Itemized modification records:
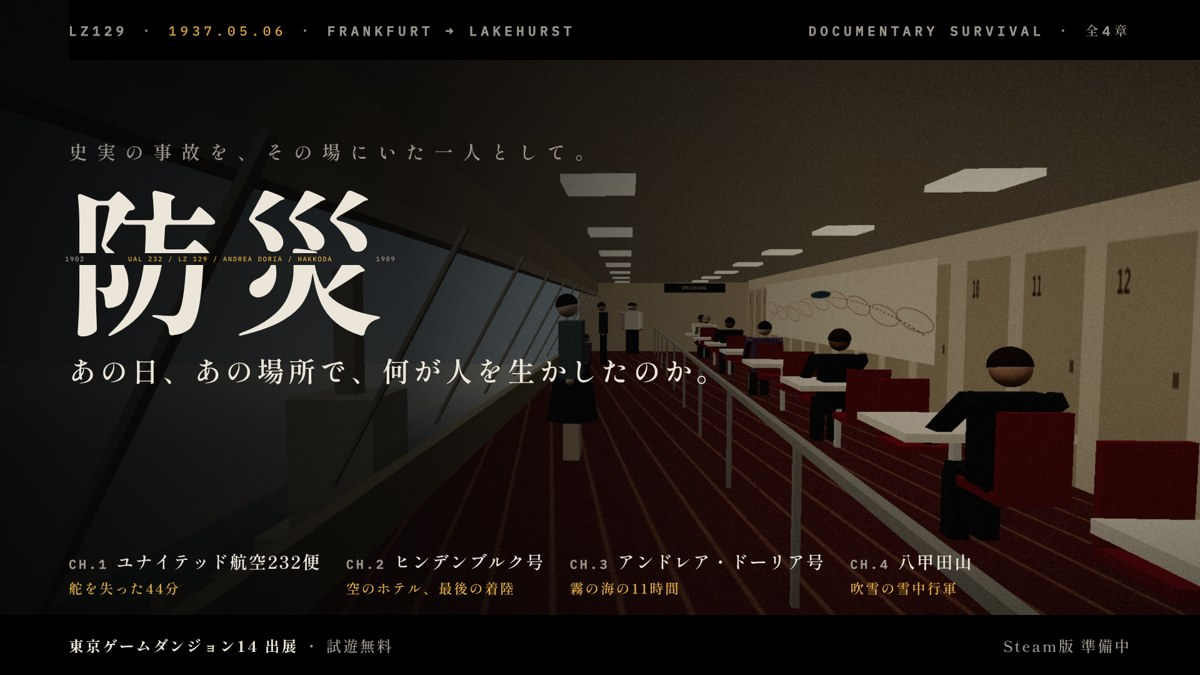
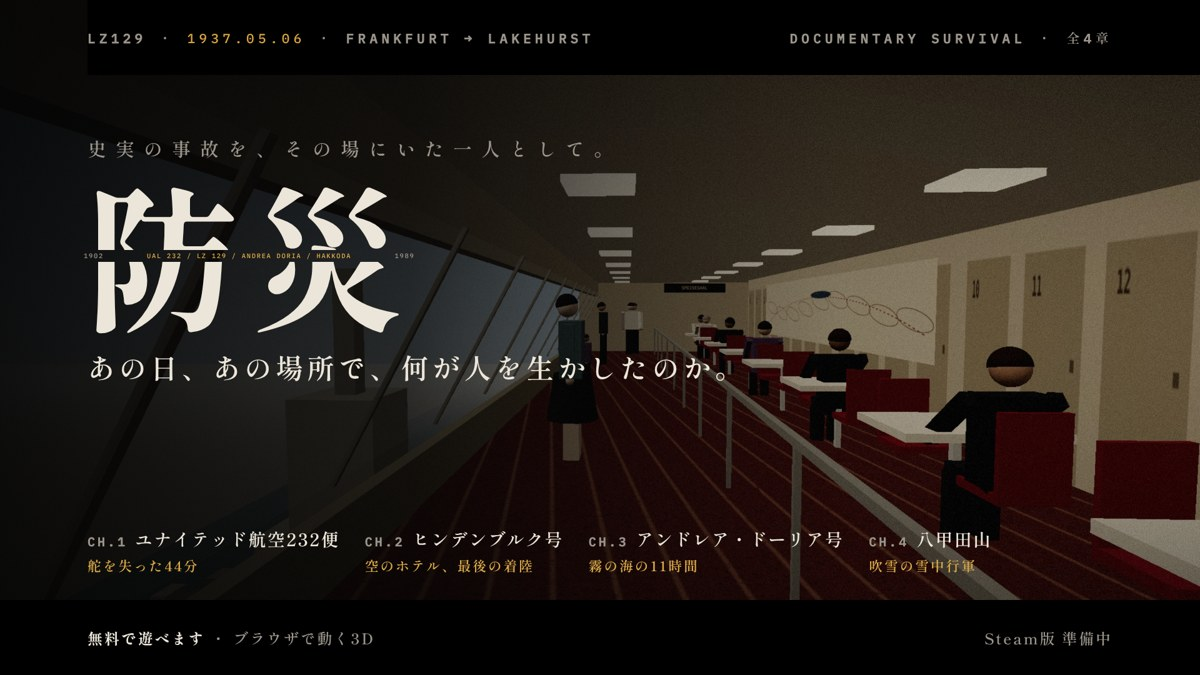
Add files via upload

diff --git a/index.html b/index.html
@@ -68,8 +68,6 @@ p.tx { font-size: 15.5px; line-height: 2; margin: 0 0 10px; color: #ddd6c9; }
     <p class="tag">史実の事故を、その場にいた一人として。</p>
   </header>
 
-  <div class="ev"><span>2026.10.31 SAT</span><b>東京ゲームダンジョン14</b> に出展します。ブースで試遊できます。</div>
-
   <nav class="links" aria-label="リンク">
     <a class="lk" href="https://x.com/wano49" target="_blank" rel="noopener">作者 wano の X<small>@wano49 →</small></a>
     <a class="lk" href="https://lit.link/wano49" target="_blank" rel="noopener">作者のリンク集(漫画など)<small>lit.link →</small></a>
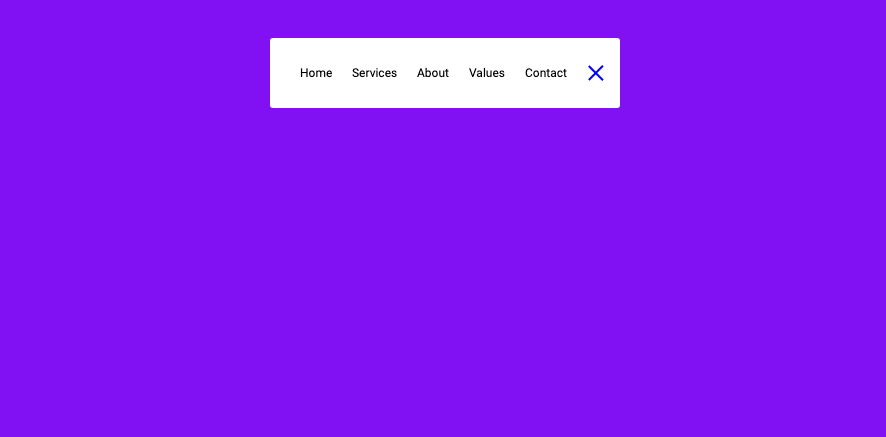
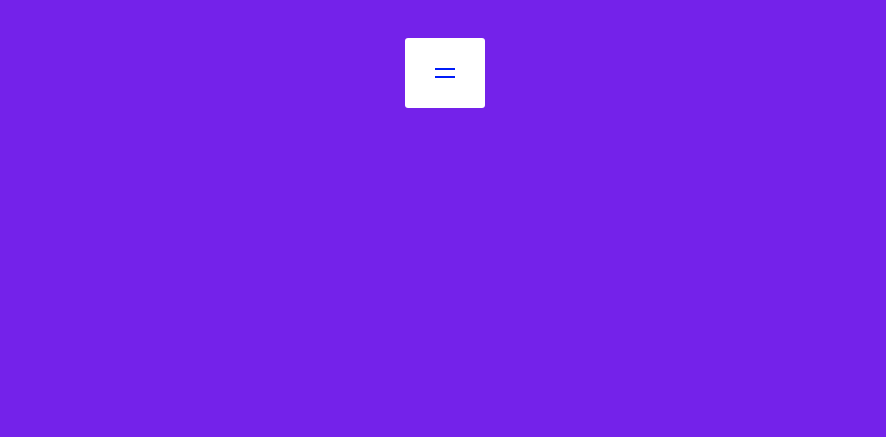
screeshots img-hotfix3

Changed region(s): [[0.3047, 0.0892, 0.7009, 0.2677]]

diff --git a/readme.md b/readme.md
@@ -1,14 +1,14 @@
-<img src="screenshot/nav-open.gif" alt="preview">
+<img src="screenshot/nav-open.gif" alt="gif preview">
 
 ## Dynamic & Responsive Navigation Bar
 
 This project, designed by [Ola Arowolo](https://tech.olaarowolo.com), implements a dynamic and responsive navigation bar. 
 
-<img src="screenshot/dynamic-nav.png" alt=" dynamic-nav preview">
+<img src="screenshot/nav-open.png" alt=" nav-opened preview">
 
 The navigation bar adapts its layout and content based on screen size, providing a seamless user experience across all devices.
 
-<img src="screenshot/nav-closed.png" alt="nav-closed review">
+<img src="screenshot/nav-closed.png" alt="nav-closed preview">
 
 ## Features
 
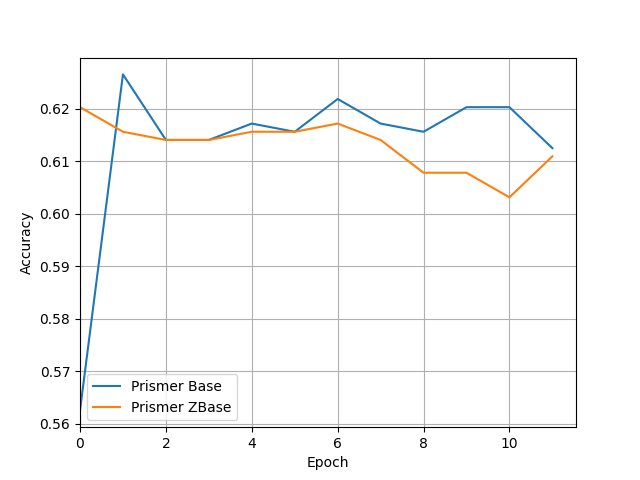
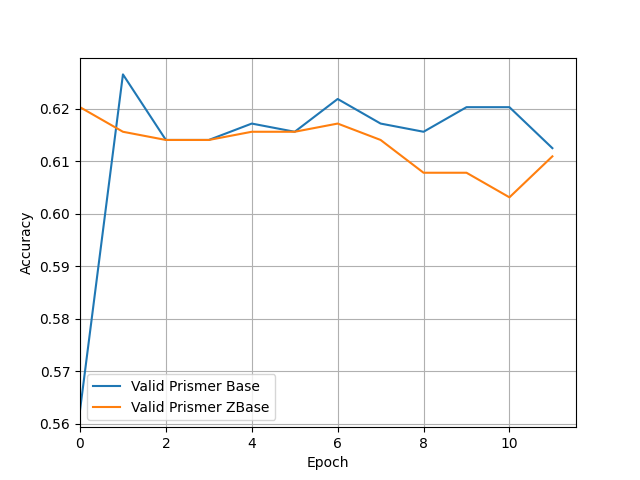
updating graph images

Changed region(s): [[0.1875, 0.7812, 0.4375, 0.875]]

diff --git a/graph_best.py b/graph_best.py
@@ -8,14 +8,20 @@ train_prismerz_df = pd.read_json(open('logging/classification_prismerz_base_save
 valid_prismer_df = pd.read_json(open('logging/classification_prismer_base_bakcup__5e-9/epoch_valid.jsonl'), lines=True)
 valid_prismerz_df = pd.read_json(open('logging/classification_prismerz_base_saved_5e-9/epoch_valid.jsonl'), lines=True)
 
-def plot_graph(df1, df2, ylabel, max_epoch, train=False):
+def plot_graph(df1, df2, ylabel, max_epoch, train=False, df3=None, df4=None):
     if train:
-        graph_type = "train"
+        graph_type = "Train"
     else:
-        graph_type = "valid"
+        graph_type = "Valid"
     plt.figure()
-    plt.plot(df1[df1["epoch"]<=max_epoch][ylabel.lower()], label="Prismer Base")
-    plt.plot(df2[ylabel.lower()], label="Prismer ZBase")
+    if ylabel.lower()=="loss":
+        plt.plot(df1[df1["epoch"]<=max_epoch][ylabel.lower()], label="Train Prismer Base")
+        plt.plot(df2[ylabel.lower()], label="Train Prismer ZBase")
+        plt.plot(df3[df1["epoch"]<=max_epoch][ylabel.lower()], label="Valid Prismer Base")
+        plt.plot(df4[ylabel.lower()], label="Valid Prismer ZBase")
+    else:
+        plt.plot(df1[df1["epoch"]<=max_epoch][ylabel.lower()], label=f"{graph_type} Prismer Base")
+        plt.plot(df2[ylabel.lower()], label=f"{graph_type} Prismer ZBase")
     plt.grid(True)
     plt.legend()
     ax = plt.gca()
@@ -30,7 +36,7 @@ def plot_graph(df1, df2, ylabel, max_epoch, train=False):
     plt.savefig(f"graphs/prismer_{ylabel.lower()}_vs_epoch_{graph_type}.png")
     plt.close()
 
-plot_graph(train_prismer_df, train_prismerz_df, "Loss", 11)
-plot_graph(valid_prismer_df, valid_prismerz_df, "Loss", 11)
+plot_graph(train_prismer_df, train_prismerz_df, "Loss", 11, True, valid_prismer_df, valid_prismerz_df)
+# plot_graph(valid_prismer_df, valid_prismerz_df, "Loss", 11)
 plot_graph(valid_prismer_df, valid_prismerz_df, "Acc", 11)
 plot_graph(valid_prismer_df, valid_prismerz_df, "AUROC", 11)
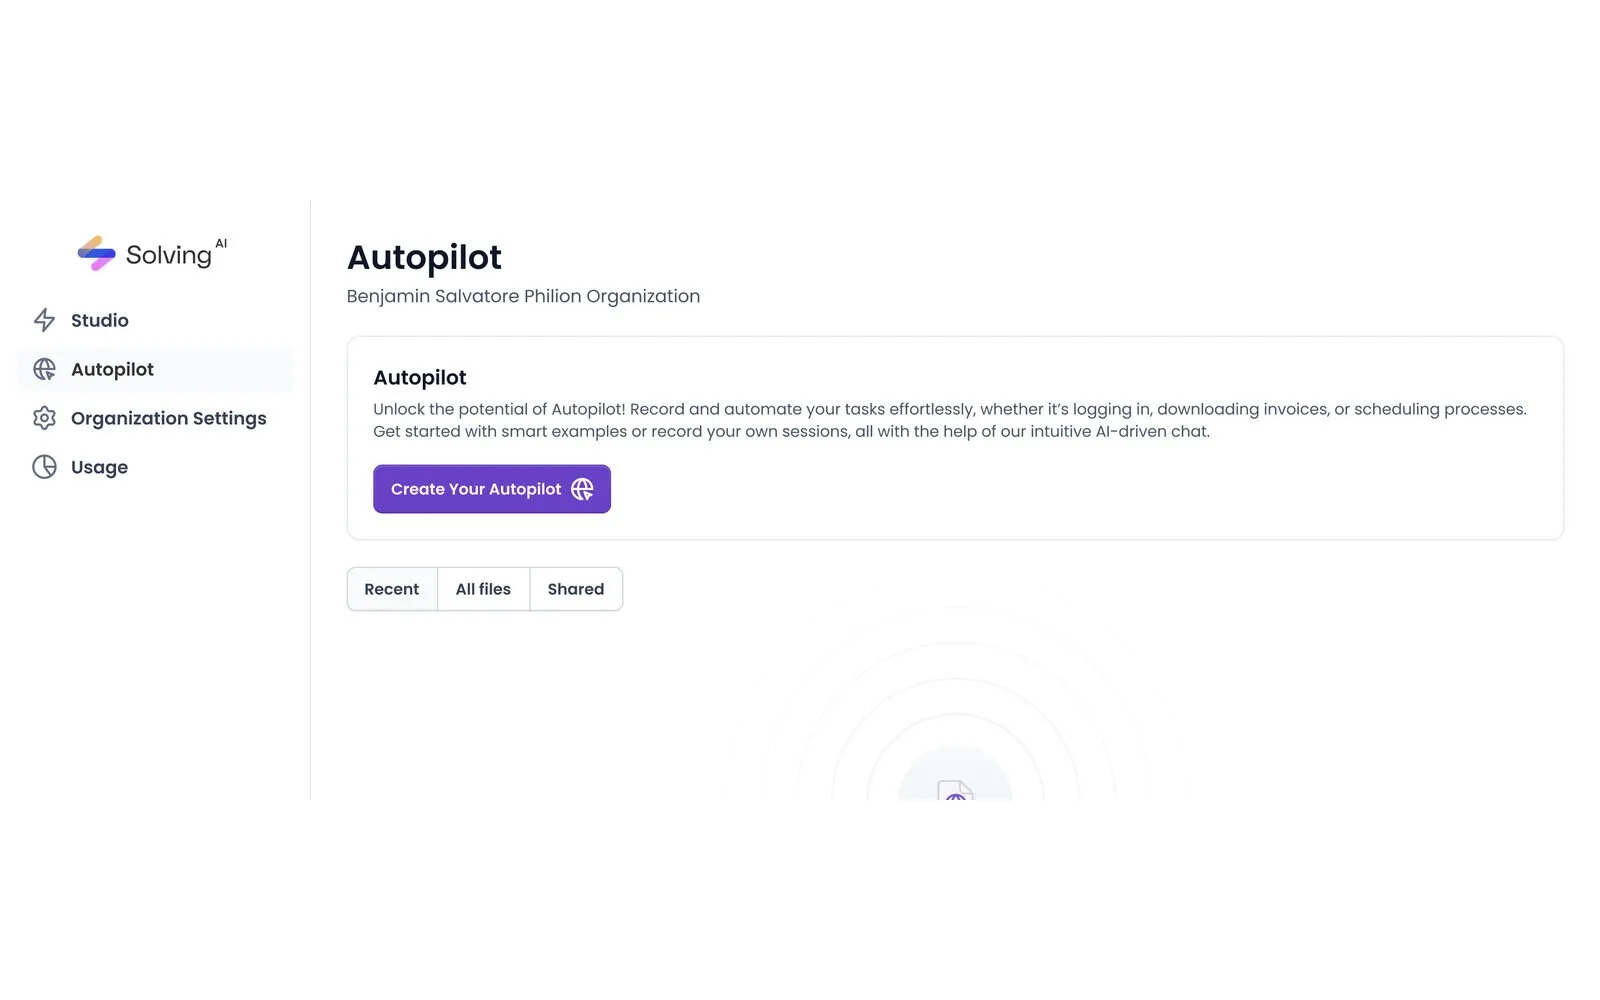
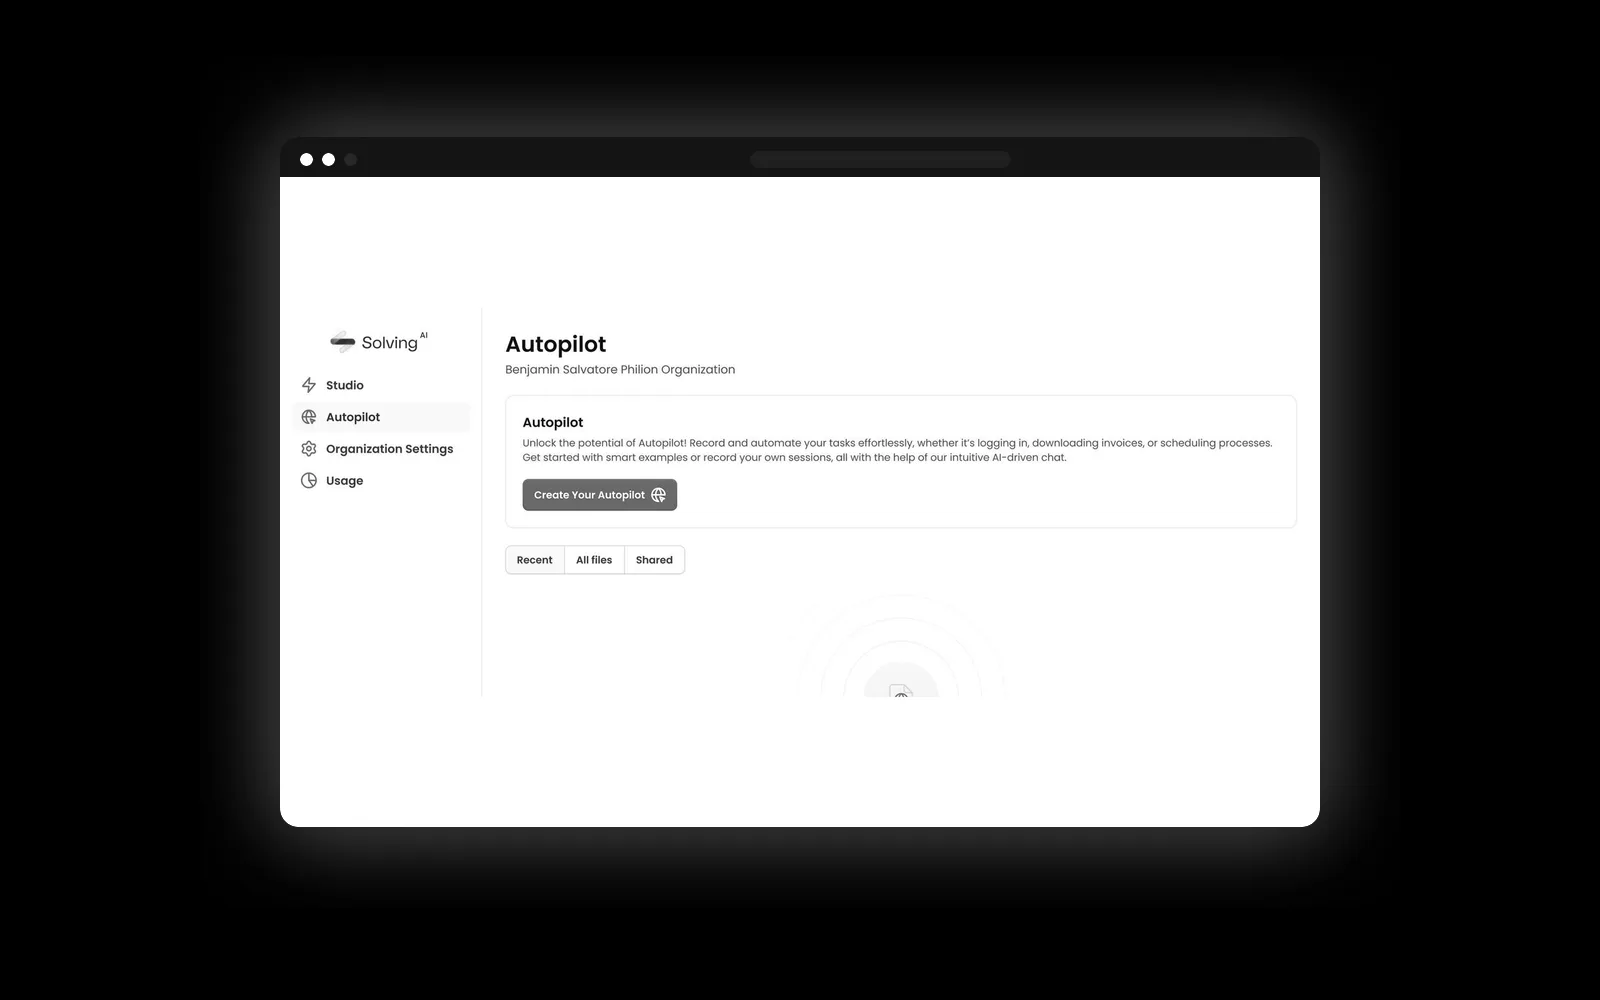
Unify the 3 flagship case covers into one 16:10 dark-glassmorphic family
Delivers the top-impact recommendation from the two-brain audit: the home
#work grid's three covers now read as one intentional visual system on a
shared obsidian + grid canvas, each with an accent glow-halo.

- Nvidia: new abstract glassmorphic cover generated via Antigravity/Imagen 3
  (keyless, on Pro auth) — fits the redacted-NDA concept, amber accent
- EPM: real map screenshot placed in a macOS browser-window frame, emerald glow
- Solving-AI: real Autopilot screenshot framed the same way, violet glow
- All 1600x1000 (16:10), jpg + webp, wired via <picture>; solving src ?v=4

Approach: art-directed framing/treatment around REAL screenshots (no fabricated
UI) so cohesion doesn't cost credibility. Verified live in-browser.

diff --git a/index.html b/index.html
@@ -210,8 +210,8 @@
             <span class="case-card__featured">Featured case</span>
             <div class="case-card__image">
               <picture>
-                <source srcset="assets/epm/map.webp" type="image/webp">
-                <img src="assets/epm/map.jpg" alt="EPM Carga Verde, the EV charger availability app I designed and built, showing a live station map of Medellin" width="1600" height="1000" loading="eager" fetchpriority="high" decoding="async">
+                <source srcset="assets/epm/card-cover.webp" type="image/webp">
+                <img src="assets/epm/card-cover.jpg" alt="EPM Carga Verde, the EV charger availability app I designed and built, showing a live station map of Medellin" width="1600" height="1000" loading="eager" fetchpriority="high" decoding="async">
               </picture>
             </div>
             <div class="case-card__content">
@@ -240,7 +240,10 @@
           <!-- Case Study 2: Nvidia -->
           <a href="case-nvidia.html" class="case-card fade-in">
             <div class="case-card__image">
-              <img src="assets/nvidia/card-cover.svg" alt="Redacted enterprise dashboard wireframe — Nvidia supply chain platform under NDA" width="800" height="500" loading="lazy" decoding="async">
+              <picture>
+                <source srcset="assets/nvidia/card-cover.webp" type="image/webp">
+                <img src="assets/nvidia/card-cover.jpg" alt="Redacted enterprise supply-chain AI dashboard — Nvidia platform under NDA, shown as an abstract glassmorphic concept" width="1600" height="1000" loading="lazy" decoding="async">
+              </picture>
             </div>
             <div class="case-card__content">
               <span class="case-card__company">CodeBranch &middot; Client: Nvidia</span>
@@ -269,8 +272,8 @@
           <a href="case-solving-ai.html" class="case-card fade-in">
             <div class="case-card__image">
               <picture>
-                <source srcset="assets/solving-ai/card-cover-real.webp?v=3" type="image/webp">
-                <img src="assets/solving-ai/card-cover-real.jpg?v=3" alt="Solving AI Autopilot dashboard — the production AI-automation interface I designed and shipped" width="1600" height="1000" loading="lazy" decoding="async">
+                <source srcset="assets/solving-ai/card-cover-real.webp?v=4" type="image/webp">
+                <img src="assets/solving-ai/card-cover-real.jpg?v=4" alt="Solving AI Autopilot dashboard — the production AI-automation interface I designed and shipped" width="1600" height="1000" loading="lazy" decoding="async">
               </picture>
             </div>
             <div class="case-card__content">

# TASK TO COMPLETE
Pull out all lines containing the word "picture" from the entries above.

# FINISHED EXERCISE
- All 1600x1000 (16:10), jpg + webp, wired via <picture>; solving src ?v=4
               <picture>
               </picture>
+              <picture>
+              </picture>
               <picture>
               </picture>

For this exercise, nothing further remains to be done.